Tirana, 30 July 2015/Independent Balkan News Agency
By Edison Kurani
Relations between Albania and Greece don’t seem to have relaxed as it was expected, following the visit of the Greek Foreign minister, Nikos Kotzias and the agreement for the division of sea borders is expected to be settled in the arbitrage.
Albanian PM, Edi Rama replied today exclusively to IBNA agency as to the current relations between the two countries. Asked if there will be other high level meetings between the two countries this year, much spoken by media in Tirana and Athens, Mr. Rama replied that he doesn’t intend to visit Athens.
He said that he has invited the Greek counterpart, but apparently, there’s no confirmation to this invitation.
“I have invited the Greek counterpart and I welcome him at every moment, whenever he finds it suitable. I have no plans of visiting Greece this year”, Mr. Rama said resolutely.
The issue of the maritime border is keeping relations between the two countries under tension for at least six years. Albania and Greece cannot conduct oil searches at sea.
Both sides claim the ownership of the so called A5 area and a decision by the Albanian government taken several years ago, recognized this area to Greece.
The agreement was sent by the then opposition led by the head of the Socialist Party, Edi Rama at the Constitutional Court, which made the pact between the two countries invalid.

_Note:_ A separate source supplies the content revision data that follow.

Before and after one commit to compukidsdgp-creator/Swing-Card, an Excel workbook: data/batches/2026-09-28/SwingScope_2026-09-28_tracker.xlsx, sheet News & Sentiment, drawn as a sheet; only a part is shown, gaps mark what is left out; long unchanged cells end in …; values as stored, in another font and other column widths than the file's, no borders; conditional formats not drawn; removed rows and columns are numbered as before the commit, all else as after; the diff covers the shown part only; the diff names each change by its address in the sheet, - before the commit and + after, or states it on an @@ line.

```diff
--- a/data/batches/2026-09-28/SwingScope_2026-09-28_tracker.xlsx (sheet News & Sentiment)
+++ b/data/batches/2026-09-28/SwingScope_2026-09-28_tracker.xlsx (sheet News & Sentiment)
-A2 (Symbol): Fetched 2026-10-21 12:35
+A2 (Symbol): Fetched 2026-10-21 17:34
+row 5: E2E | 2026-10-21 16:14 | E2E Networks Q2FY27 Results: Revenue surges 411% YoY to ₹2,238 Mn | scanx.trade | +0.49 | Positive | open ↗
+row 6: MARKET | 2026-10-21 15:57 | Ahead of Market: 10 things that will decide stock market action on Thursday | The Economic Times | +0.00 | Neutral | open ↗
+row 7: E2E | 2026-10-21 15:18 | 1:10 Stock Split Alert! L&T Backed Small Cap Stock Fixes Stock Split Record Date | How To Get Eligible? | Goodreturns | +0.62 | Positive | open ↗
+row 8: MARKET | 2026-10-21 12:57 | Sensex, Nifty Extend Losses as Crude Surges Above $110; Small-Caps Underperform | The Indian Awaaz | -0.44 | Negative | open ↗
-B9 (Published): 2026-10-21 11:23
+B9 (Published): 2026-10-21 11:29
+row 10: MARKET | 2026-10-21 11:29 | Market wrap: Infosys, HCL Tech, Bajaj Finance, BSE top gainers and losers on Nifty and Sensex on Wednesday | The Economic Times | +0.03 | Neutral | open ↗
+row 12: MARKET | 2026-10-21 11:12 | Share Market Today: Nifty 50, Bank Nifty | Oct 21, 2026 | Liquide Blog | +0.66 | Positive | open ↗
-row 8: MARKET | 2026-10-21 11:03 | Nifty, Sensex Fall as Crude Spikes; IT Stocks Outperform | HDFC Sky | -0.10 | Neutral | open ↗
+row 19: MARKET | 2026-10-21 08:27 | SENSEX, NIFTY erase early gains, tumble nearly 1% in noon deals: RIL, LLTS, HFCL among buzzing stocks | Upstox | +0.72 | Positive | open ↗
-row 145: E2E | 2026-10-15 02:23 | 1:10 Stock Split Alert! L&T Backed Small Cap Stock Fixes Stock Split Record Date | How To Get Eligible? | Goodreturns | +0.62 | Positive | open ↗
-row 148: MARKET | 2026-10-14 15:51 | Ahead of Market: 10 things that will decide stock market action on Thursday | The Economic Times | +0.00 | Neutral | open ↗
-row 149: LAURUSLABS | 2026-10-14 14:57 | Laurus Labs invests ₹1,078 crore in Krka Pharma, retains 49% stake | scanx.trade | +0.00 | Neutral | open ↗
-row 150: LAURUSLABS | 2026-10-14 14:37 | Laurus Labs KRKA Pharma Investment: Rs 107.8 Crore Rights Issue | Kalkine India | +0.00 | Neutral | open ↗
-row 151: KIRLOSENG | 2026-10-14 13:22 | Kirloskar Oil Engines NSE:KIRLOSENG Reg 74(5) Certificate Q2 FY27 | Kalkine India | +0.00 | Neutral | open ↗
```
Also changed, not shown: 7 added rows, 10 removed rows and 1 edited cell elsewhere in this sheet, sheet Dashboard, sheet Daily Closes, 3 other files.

At this point, it seems that everything will start from the beginning, but at the same time, both the Greek government and the Albanian government have announced international tenders to conduct searches at sea, namely in the “hot zone”.
Until today, no searches have started and according to experts, this is a great economic loss.
This is also confirmed by Mr. Rama, but he warns that the government doesn’t intend on giving up the contested zone.
“It’s a loss that we cannot conduct searches in that zone, because it’s a contested zone, which in our point of view, belongs to the territorial waters of the Republic of Albania, but I don’t believe we can surrender that part of our territory just because searches must be conducted”, Mr. Rama replied to IBNA’s question.
Rama says that that sea territory belongs to Albania: “Searches can be made there once it’s clarified who that area belongs to. That territory belongs to the Republic of Albania”.
But what’s the way out of this vicious circle? Mr. Rama says: “We have agreed with the Greek side that in case we don’t find a common language in the negotiations, a third party will decide. Arbitrage or a third party for which both sides will agree”. /ibna/